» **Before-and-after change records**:

----

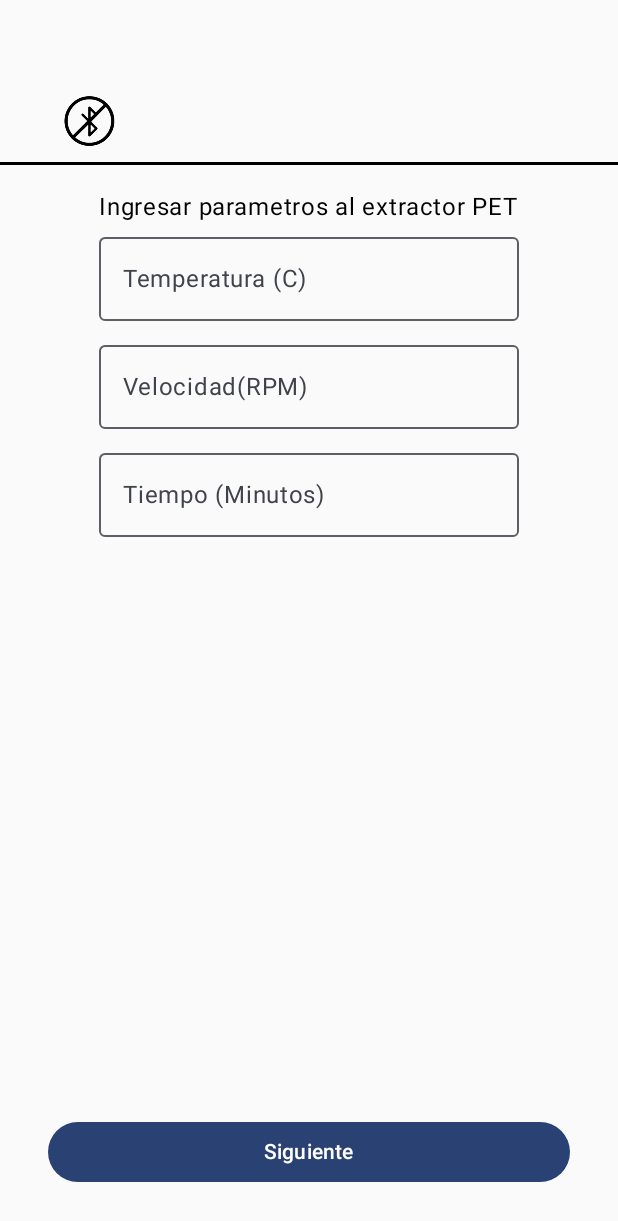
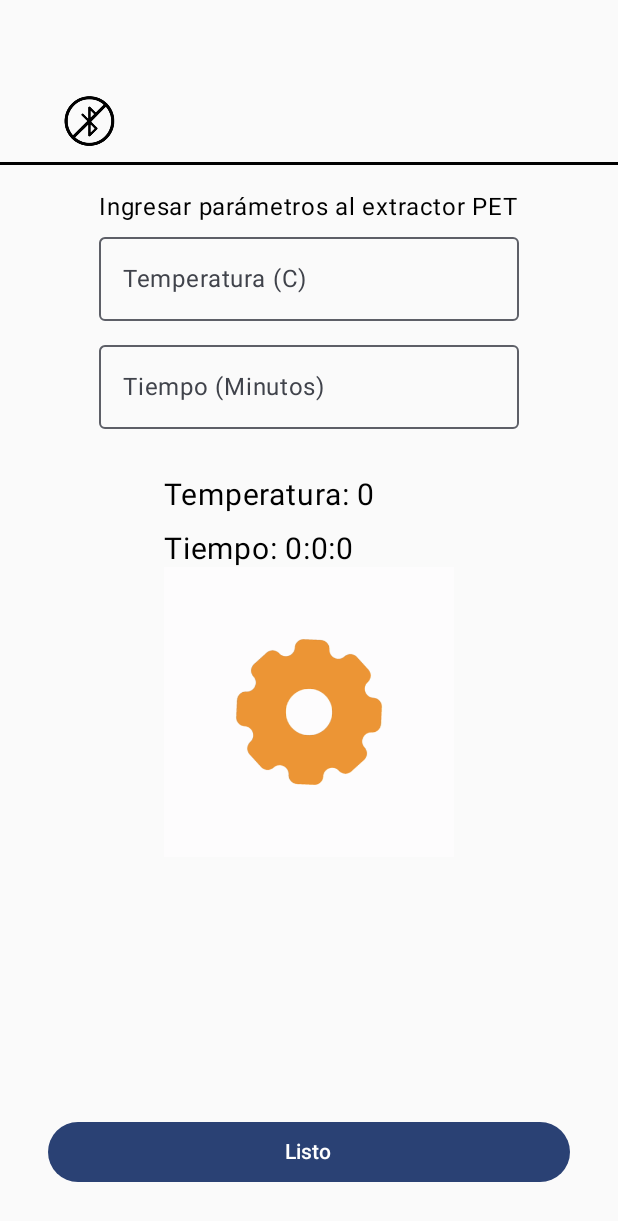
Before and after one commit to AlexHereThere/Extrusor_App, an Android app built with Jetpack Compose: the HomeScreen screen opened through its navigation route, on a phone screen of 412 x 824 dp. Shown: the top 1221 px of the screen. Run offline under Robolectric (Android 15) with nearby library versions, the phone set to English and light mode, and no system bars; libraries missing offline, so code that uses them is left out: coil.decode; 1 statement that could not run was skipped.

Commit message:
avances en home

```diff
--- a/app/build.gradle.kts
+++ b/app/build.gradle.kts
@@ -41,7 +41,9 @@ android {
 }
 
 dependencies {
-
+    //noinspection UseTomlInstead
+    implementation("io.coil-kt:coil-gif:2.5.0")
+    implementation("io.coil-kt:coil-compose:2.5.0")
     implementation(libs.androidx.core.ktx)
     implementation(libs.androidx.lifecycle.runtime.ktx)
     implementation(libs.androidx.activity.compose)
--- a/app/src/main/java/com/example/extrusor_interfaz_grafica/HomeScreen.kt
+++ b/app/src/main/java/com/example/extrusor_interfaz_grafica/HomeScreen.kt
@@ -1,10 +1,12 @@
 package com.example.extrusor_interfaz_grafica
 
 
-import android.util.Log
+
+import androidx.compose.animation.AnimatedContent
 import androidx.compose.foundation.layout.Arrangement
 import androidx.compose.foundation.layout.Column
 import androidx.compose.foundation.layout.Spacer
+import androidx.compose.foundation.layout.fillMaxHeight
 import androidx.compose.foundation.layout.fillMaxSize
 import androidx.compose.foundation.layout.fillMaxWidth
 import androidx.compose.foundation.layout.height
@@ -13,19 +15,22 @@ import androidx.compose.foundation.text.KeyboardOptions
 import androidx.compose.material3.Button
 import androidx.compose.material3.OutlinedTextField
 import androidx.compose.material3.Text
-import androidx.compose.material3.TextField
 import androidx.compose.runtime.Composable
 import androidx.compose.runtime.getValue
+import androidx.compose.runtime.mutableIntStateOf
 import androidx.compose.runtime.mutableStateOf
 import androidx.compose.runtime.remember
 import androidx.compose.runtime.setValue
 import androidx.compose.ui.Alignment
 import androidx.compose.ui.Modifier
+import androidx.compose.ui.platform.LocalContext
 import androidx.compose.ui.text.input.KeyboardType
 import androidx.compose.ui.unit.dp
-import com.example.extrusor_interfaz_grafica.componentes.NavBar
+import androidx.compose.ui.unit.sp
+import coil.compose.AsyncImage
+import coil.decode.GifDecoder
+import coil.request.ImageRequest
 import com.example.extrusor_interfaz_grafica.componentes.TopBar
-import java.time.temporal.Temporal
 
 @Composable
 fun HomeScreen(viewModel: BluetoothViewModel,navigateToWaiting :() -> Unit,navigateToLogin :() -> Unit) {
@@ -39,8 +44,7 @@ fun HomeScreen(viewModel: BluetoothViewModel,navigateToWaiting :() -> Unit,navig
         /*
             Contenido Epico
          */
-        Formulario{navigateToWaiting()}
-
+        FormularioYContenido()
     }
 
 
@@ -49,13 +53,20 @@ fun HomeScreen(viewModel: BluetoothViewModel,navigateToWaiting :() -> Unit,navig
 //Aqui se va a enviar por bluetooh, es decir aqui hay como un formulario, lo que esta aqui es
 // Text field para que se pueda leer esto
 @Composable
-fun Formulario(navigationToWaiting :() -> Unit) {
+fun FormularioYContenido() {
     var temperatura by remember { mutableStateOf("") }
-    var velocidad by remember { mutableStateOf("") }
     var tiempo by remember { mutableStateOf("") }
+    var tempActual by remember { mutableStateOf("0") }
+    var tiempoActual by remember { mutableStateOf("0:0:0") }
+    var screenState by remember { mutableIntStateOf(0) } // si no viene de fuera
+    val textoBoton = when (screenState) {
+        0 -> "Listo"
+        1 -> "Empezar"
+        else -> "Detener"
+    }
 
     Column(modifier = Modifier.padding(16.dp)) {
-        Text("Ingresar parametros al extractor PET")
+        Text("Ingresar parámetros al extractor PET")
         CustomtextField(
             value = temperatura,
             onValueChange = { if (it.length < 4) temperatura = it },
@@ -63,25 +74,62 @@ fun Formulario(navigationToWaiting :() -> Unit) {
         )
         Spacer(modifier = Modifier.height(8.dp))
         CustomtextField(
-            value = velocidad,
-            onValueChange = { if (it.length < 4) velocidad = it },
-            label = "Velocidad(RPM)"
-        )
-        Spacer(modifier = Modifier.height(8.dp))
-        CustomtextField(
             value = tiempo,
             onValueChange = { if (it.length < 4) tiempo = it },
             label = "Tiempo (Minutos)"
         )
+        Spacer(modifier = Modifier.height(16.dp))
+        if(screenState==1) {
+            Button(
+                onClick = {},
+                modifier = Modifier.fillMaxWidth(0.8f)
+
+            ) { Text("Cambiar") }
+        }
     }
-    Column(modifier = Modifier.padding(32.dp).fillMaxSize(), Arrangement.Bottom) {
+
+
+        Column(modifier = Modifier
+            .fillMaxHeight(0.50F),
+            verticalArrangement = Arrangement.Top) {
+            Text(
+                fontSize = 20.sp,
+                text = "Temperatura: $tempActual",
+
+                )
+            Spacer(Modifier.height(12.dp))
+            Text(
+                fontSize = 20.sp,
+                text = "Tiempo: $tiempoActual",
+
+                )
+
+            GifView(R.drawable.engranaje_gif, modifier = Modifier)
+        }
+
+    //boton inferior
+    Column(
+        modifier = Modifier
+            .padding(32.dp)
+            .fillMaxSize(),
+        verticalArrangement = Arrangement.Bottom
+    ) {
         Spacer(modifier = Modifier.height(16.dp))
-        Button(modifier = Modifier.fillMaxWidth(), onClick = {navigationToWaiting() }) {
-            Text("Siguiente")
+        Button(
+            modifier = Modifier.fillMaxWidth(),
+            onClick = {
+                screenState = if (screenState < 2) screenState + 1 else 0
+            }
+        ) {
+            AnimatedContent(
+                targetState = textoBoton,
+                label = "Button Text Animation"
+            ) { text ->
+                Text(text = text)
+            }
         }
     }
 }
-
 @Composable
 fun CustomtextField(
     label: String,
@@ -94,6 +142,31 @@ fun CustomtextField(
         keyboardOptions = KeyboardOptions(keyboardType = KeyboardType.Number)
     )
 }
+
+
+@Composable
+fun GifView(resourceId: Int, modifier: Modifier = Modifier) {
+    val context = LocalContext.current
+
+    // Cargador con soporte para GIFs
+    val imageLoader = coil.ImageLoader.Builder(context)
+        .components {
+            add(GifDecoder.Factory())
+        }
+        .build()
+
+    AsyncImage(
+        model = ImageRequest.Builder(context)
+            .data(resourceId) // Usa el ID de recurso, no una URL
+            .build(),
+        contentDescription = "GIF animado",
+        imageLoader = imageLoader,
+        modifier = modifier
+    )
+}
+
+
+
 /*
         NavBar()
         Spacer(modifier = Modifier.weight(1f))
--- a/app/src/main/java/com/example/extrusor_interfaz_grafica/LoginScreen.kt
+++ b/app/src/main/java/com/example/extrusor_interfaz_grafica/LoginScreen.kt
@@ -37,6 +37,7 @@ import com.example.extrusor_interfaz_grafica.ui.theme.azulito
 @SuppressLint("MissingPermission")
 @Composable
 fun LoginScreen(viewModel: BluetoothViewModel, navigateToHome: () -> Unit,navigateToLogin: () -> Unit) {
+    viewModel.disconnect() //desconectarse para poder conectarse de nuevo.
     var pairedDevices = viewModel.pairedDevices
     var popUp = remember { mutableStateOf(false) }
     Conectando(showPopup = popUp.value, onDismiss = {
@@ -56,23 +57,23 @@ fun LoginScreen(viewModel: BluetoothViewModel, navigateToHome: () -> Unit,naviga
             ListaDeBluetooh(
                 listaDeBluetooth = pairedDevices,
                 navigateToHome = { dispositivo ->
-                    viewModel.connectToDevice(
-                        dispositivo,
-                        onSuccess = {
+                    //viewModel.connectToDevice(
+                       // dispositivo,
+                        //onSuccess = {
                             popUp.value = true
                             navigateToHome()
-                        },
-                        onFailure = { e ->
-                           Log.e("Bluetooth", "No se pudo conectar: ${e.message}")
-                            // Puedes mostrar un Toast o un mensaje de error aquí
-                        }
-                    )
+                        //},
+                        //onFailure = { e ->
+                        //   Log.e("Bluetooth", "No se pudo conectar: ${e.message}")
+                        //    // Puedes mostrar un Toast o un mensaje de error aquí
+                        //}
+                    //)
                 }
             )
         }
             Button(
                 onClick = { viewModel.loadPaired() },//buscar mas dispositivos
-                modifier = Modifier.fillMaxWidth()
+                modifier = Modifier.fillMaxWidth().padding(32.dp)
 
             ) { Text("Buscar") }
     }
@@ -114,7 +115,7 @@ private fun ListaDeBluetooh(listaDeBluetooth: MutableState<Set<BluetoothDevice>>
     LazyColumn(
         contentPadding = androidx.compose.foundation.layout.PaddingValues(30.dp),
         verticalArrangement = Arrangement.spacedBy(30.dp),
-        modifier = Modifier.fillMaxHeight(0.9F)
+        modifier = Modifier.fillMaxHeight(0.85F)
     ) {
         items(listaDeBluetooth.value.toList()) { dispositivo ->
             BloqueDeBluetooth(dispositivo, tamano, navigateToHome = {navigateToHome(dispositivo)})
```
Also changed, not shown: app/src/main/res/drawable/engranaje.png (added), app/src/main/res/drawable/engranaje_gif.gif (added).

----

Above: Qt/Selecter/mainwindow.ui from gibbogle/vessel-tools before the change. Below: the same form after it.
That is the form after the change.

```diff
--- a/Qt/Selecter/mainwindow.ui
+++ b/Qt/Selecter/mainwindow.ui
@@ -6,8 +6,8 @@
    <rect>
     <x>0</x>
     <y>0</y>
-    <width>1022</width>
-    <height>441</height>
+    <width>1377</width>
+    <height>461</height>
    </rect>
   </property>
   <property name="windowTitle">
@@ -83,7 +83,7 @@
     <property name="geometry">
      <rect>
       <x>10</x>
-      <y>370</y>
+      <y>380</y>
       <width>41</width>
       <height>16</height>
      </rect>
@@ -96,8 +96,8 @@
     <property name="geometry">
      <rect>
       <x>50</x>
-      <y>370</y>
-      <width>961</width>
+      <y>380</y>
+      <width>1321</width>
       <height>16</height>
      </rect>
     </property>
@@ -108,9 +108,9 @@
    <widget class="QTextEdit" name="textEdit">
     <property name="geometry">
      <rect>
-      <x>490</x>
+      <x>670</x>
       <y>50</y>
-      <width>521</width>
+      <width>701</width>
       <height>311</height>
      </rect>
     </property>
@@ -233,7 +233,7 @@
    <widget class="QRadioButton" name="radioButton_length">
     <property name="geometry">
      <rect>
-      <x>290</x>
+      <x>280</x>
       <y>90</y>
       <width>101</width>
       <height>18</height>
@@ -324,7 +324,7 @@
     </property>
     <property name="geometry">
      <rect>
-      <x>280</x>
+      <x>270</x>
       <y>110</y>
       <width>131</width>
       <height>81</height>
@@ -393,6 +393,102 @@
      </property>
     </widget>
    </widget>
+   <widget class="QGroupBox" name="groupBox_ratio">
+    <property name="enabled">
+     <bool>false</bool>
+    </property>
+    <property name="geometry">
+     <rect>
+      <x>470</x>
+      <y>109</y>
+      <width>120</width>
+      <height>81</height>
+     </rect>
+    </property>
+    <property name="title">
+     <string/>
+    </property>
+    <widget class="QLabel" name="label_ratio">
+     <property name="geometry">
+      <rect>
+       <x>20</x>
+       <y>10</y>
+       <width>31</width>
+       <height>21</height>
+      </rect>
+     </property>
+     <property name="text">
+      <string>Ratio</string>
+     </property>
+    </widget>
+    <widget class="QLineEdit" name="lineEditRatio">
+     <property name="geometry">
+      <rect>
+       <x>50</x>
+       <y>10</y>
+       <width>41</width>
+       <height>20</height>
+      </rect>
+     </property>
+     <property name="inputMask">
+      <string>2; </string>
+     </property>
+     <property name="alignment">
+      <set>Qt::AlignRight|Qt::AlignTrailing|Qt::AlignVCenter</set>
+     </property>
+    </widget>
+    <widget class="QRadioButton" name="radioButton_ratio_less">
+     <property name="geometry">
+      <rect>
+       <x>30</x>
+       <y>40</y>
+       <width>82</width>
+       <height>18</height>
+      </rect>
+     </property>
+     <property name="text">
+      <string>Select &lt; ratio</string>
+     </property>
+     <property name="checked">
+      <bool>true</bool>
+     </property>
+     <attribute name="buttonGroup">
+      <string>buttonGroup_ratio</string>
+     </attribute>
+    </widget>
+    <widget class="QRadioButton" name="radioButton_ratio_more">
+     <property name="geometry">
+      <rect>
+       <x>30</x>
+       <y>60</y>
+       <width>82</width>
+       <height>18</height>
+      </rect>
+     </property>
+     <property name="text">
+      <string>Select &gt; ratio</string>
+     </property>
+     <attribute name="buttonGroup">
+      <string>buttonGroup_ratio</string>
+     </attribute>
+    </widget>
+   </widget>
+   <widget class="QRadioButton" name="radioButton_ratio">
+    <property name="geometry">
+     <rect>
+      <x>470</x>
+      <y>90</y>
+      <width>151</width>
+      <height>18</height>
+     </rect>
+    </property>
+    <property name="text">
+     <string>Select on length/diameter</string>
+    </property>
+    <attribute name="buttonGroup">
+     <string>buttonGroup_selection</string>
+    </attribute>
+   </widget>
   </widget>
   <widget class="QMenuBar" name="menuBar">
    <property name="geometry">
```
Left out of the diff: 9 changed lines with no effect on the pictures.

----

» **Instructions to follow**: The answer consists of the lines above that include the word "class", each copied exactly.

» **Task response**:
    <widget class="QTextEdit" name="textEdit">
    <widget class="QRadioButton" name="radioButton_length">
+   <widget class="QGroupBox" name="groupBox_ratio">
+    <widget class="QLabel" name="label_ratio">
+    <widget class="QLineEdit" name="lineEditRatio">
+    <widget class="QRadioButton" name="radioButton_ratio_less">
+    <widget class="QRadioButton" name="radioButton_ratio_more">
+   <widget class="QRadioButton" name="radioButton_ratio">
   <widget class="QMenuBar" name="menuBar">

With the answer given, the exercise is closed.